**Exercise**.
Set the following entries down again exactly, line by line.

(Collection entries)
--------

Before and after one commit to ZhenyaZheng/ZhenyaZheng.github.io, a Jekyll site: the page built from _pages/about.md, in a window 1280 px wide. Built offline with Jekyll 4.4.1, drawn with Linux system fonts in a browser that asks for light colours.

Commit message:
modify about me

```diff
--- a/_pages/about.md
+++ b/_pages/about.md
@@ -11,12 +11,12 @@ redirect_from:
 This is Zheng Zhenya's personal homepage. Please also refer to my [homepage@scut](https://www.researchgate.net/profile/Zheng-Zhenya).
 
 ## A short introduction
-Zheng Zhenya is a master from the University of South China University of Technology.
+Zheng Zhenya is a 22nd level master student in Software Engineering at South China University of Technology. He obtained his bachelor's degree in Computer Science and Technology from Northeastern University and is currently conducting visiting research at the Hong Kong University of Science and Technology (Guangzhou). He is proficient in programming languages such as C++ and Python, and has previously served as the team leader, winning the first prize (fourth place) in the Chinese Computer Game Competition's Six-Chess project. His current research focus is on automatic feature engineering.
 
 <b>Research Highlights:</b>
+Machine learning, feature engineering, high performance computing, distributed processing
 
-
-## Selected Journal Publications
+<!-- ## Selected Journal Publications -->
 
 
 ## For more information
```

--------

**Answer box**.
Before and after one commit to ZhenyaZheng/ZhenyaZheng.github.io, a Jekyll site: the page built from _pages/about.md, in a window 1280 px wide. Built offline with Jekyll 4.4.1, drawn with Linux system fonts in a browser that asks for light colours.

Commit message:
modify about me

```diff
--- a/_pages/about.md
+++ b/_pages/about.md
@@ -11,12 +11,12 @@ redirect_from:
 This is Zheng Zhenya's personal homepage. Please also refer to my [homepage@scut](https://www.researchgate.net/profile/Zheng-Zhenya).
 
 ## A short introduction
-Zheng Zhenya is a master from the University of South China University of Technology.
+Zheng Zhenya is a 22nd level master student in Software Engineering at South China University of Technology. He obtained his bachelor's degree in Computer Science and Technology from Northeastern University and is currently conducting visiting research at the Hong Kong University of Science and Technology (Guangzhou). He is proficient in programming languages such as C++ and Python, and has previously served as the team leader, winning the first prize (fourth place) in the Chinese Computer Game Competition's Six-Chess project. His current research focus is on automatic feature engineering.
 
 <b>Research Highlights:</b>
+Machine learning, feature engineering, high performance computing, distributed processing
 
-
-## Selected Journal Publications
+<!-- ## Selected Journal Publications -->
 
 
 ## For more information
```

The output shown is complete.